#### THE TASK
What lines in the data below mention the string "relative"? Copy them out.

Code change snippets
•••

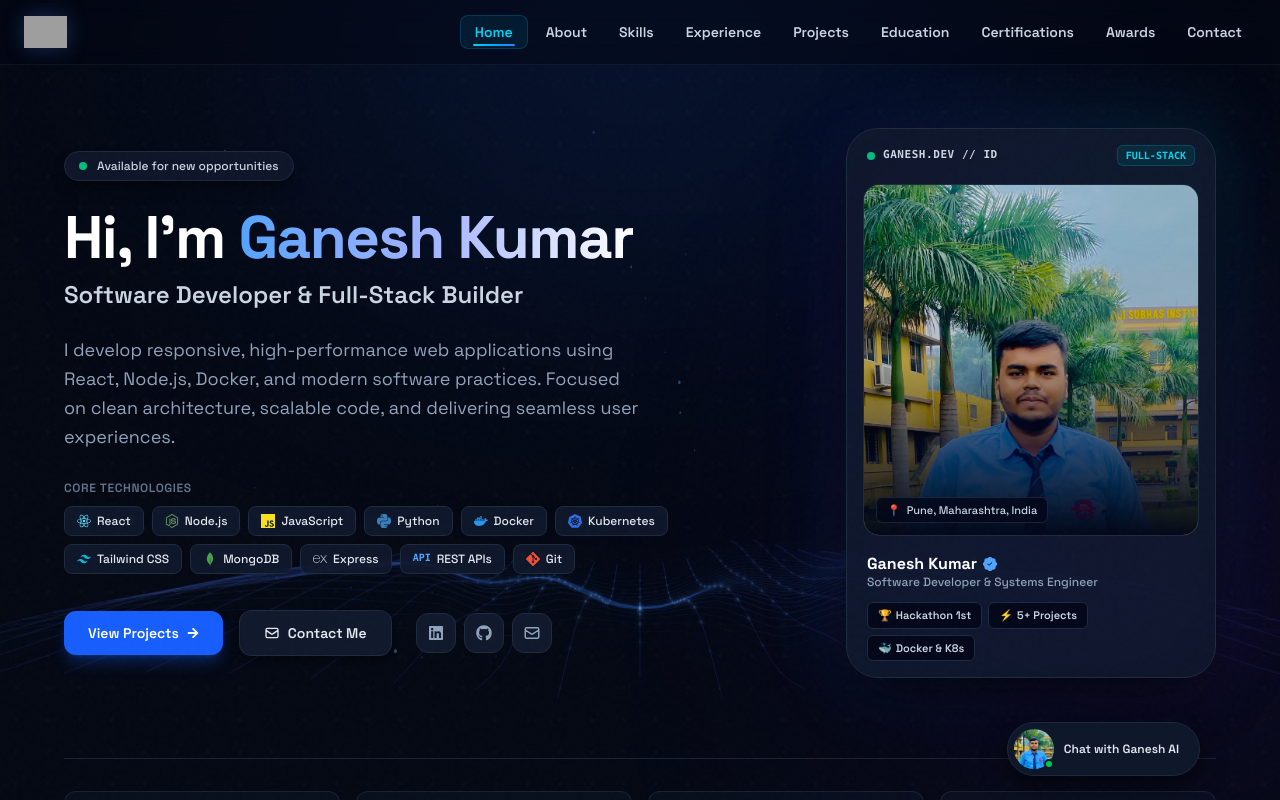
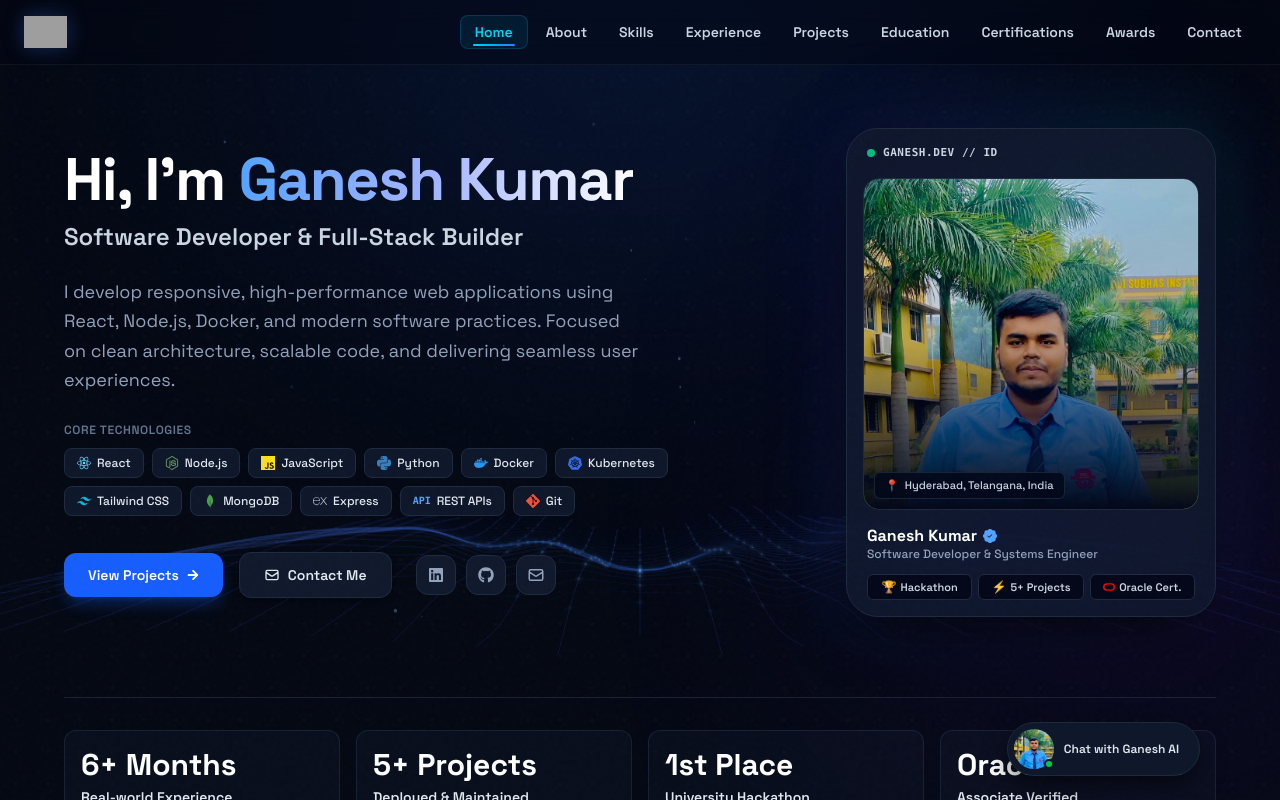
Before and after one commit to codewithganeshhh/react-portfolio, a React (Vite) app: page / in a window 1280 px wide. Shown: the top 800 px of the page. Built offline with nearby package versions, Linux system fonts and the light colour scheme; grey boxes are pictures that could not be loaded.

Commit message:
feat: add Home section component with interactive UI elements

```diff
--- a/src/components/sections/Home.jsx
+++ b/src/components/sections/Home.jsx
@@ -11,6 +11,7 @@ import {
   SiMongodb,
   SiExpress,
   SiGit,
+  SiOracle,
 } from "react-icons/si";
 import { motion } from "framer-motion";
 import { homeData } from "../../constants/home";
@@ -78,15 +79,6 @@ export const Home = () => {
             transition={{ duration: 0.5, ease: "easeOut" }}
             className="lg:col-span-7 space-y-6"
           >
-            {/* Status Pill */}
-            <div className="inline-flex items-center gap-2.5 px-3.5 py-1.5 rounded-full bg-slate-900/90 border border-slate-800 text-xs font-medium text-slate-300 shadow-lg shadow-black/40 backdrop-blur-md">
-              <span className="relative flex h-2 w-2">
-                <span className="animate-ping absolute inline-flex h-full w-full rounded-full bg-emerald-400 opacity-75" />
-                <span className="relative inline-flex rounded-full h-2 w-2 bg-emerald-500" />
-              </span>
-              <span>Available for new opportunities</span>
-            </div>
-
             {/* Main Headline */}
             <div className="space-y-2">
               <h1 className="text-4xl sm:text-6xl font-extrabold tracking-tight text-white leading-[1.1]">
@@ -105,7 +97,7 @@ export const Home = () => {
               I develop responsive, high-performance web applications using React, Node.js, Docker, and modern software practices. Focused on clean architecture, scalable code, and delivering seamless user experiences.
             </p>
 
-            {/* Core Tech Stack (Now with Docker & Kubernetes + Brand Icons) */}
+            {/* Core Tech Stack */}
             <div className="pt-1">
               <p className="text-xs font-semibold text-slate-500 uppercase tracking-wider mb-2.5">
                 Core Technologies
@@ -123,7 +115,7 @@ export const Home = () => {
               </div>
             </div>
 
-            {/* Action Buttons & Socials */}
+            {/* Action Buttons & Socials (With Real Brand Hover Colors) */}
             <div className="flex flex-wrap items-center gap-4 pt-3">
               <MagneticButton strength={0.15}>
                 <a
@@ -145,30 +137,35 @@ export const Home = () => {
                 </a>
               </MagneticButton>
 
-              {/* Social links */}
-              <div className="flex items-center gap-2 pl-2">
+              {/* Social links with Real Brand Colors on Hover */}
+              <div className="flex items-center gap-2.5 pl-2">
+                {/* LinkedIn - Real Color #0A66C2 */}
                 <a
                   href={homeData.social.linkedin}
                   target="_blank"
                   rel="noopener noreferrer"
                   aria-label="LinkedIn"
-                  className="w-10 h-10 inline-flex items-center justify-center rounded-xl bg-slate-900 border border-slate-800 text-slate-400 hover:text-white hover:border-slate-700 hover:-translate-y-0.5 transition-all"
+                  className="w-10 h-10 inline-flex items-center justify-center rounded-xl bg-slate-900 border border-slate-800 text-slate-400 hover:bg-[#0A66C2] hover:text-white hover:border-[#0A66C2] hover:shadow-[0_0_20px_rgba(10,102,194,0.5)] hover:-translate-y-1 transition-all duration-200"
                 >
                   <FaLinkedin className="text-base" />
                 </a>
+
+                {/* GitHub - Real Color Clean White on Dark */}
                 <a
                   href={homeData.social.github}
                   target="_blank"
                   rel="noopener noreferrer"
                   aria-label="GitHub"
-                  className="w-10 h-10 inline-flex items-center justify-center rounded-xl bg-slate-900 border border-slate-800 text-slate-400 hover:text-white hover:border-slate-700 hover:-translate-y-0.5 transition-all"
+                  className="w-10 h-10 inline-flex items-center justify-center rounded-xl bg-slate-900 border border-slate-800 text-slate-400 hover:bg-white hover:text-black hover:border-white hover:shadow-[0_0_20px_rgba(255,255,255,0.4)] hover:-translate-y-1 transition-all duration-200"
                 >
                   <FaGithub className="text-base" />
                 </a>
+
+                {/* Email - Real Color #EA4335 */}
                 <a
                   href={homeData.social.email}
                   aria-label="Email"
-                  className="w-10 h-10 inline-flex items-center justify-center rounded-xl bg-slate-900 border border-slate-800 text-slate-400 hover:text-white hover:border-slate-700 hover:-translate-y-0.5 transition-all"
+                  className="w-10 h-10 inline-flex items-center justify-center rounded-xl bg-slate-900 border border-slate-800 text-slate-400 hover:bg-[#EA4335] hover:text-white hover:border-[#EA4335] hover:shadow-[0_0_20px_rgba(234,67,53,0.5)] hover:-translate-y-1 transition-all duration-200"
                 >
                   <HiOutlineMail className="text-lg" />
                 </a>
@@ -194,11 +191,10 @@ export const Home = () => {
                 />
 
                 {/* 3D Depth Layer 0: Dark Glass Card Chassis */}
-                <div className="relative rounded-[2rem] border border-slate-800 bg-slate-900/90 shadow-[0_25px_60px_-15px_rgba(0,0,0,0.9)] p-4 backdrop-blur-2xl space-y-3.5">
+                <div className="relative rounded-[2rem] border border-slate-800 bg-slate-900/90 shadow-[0_25px_60px_-15px_rgba(0,0,0,0.9)] p-4 backdrop-blur-2xl space-y-3">
 
-                  {/* Card Header: Tech ID Row */}
-                  <div className="flex items-center justify-between pb-1 px-1">
-                    <div className="flex items-center gap-2">
+                  {/* Card Header: Clean Tech ID (Without Full-Stack tag) */}
+                  <div className="flex items-center gap-2 pb-1 px-1">
                     <span className="relative flex h-2 w-2">
                       <span className="animate-ping absolute inline-flex h-full w-full rounded-full bg-emerald-400 opacity-75" />
                       <span className="relative inline-flex rounded-full h-2 w-2 bg-emerald-500" />
@@ -207,12 +203,8 @@ export const Home = () => {
                       GANESH.DEV // ID
                     </span>
                   </div>
-                    <span className="text-[10px] font-mono text-cyan-400 bg-cyan-950/60 border border-cyan-800/60 px-2 py-0.5 rounded-md font-semibold">
-                      FULL-STACK
-                    </span>
-                  </div>
 
-                  {/* 3D Depth Layer 1: Framed Portrait with Seamless Dark Gradient */}
+                  {/* 3D Depth Layer 1: Framed Portrait with Higher Focal Crop */}
                   <div
                     style={{ transform: "translateZ(15px)" }}
                     className="relative rounded-2xl overflow-hidden bg-slate-950 border border-slate-800 shadow-inner group/photo"
@@ -222,21 +214,21 @@ export const Home = () => {
                       alt={homeData.image.alt}
                       width={homeData.image.width}
                       height={homeData.image.height}
-                      className="w-full h-[320px] sm:h-[350px] object-cover object-top filter brightness-[0.95] contrast-[1.04] transition-transform duration-500 group-hover/photo:scale-102"
+                      className="w-full h-[300px] sm:h-[330px] object-cover object-[50%_18%] filter brightness-[0.98] contrast-[1.04] transition-transform duration-500 group-hover/photo:scale-103"
                       loading="eager"
                       fetchPriority="high"
                     />
 
-                    {/* Smooth vignette gradient at the bottom so photo melts into dark card */}
+                    {/* Smooth bottom vignette gradient */}
                     <div
                       aria-hidden="true"
                       className="absolute inset-0 bg-gradient-to-t from-slate-950 via-slate-950/20 to-transparent pointer-events-none"
                     />
 
-                    {/* Quick location tag over image bottom */}
-                    <div className="absolute bottom-3 left-3 flex items-center gap-1.5 px-2.5 py-1 rounded-md bg-slate-950/80 border border-slate-800/80 text-[11px] font-medium text-slate-300 backdrop-blur-sm">
-                      <span className="text-blue-400">📍</span>
-                      <span>Pune, Maharashtra, India</span>
+                    {/* Location Tag: Hyderabad, Telangana, India */}
+                    <div className="absolute bottom-2.5 left-2.5 flex items-center gap-1.5 px-2.5 py-1 rounded-md bg-slate-950/85 border border-slate-800/80 text-[11px] font-medium text-slate-300 backdrop-blur-sm">
+                      <span className="text-rose-400">📍</span>
+                      <span>Hyderabad, Telangana, India</span>
                     </div>
                   </div>
 
@@ -245,7 +237,6 @@ export const Home = () => {
                     style={{ transform: "translateZ(25px)" }}
                     className="pt-1 px-1 space-y-2.5"
                   >
-                    <div className="flex items-center justify-between">
                     <div>
                       <div className="flex items-center gap-1.5">
                         <h3 className="text-base font-bold text-white leading-tight">
@@ -257,18 +248,20 @@ export const Home = () => {
                         Software Developer &amp; Systems Engineer
                       </p>
                     </div>
-                    </div>
 
-                    {/* Integrated Micro-Badges Row */}
-                    <div className="flex flex-wrap gap-1.5 pt-0.5">
-                      <span className="px-2.5 py-1 rounded-md bg-slate-950 border border-slate-800 text-[11px] font-semibold text-slate-300 flex items-center gap-1">
-                        <span className="text-amber-400">🏆</span> Hackathon 1st
+                    {/* Single-Row 3-Column Badges (Oracle Certified, Hackathon, Projects — No Overflow) */}
+                    <div className="grid grid-cols-3 gap-1.5 pt-0.5">
+                      <span className="px-1.5 py-1 rounded-md bg-slate-950 border border-slate-800 text-[10px] sm:text-[11px] font-semibold text-slate-300 flex items-center justify-center gap-1 text-center truncate">
+                        <span className="text-amber-400 text-xs shrink-0">🏆</span>
+                        <span className="truncate">Hackathon</span>
                       </span>
-                      <span className="px-2.5 py-1 rounded-md bg-slate-950 border border-slate-800 text-[11px] font-semibold text-slate-300 flex items-center gap-1">
-                        <span className="text-cyan-400">⚡</span> 5+ Projects
+                      <span className="px-1.5 py-1 rounded-md bg-slate-950 border border-slate-800 text-[10px] sm:text-[11px] font-semibold text-slate-300 flex items-center justify-center gap-1 text-center truncate">
+                        <span className="text-cyan-400 text-xs shrink-0">⚡</span>
+                        <span className="truncate">5+ Projects</span>
                       </span>
-                      <span className="px-2.5 py-1 rounded-md bg-slate-950 border border-slate-800 text-[11px] font-semibold text-slate-300 flex items-center gap-1">
-                        <span className="text-blue-400">🐳</span> Docker &amp; K8s
+                      <span className="px-1.5 py-1 rounded-md bg-slate-950 border border-slate-800 text-[10px] sm:text-[11px] font-semibold text-slate-300 flex items-center justify-center gap-1 text-center truncate">
+                        <SiOracle className="text-[#F80000] text-xs shrink-0" />
+                        <span className="truncate">Oracle Cert.</span>
                       </span>
                     </div>
                   </div>
```
Lines whose indentation alone changed are shown as unchanged.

•••

#### SOLUTION FOR THIS EXERCISE
-              <span className="relative flex h-2 w-2">
-                <span className="relative inline-flex rounded-full h-2 w-2 bg-emerald-500" />
-                <div className="relative rounded-[2rem] border border-slate-800 bg-slate-900/90 shadow-[0_25px_60px_-15px_rgba(0,0,0,0.9)] p-4 backdrop-blur-2xl space-y-3.5">
+                <div className="relative rounded-[2rem] border border-slate-800 bg-slate-900/90 shadow-[0_25px_60px_-15px_rgba(0,0,0,0.9)] p-4 backdrop-blur-2xl space-y-3">
                     <span className="relative flex h-2 w-2">
                       <span className="relative inline-flex rounded-full h-2 w-2 bg-emerald-500" />
                     className="relative rounded-2xl overflow-hidden bg-slate-950 border border-slate-800 shadow-inner group/photo"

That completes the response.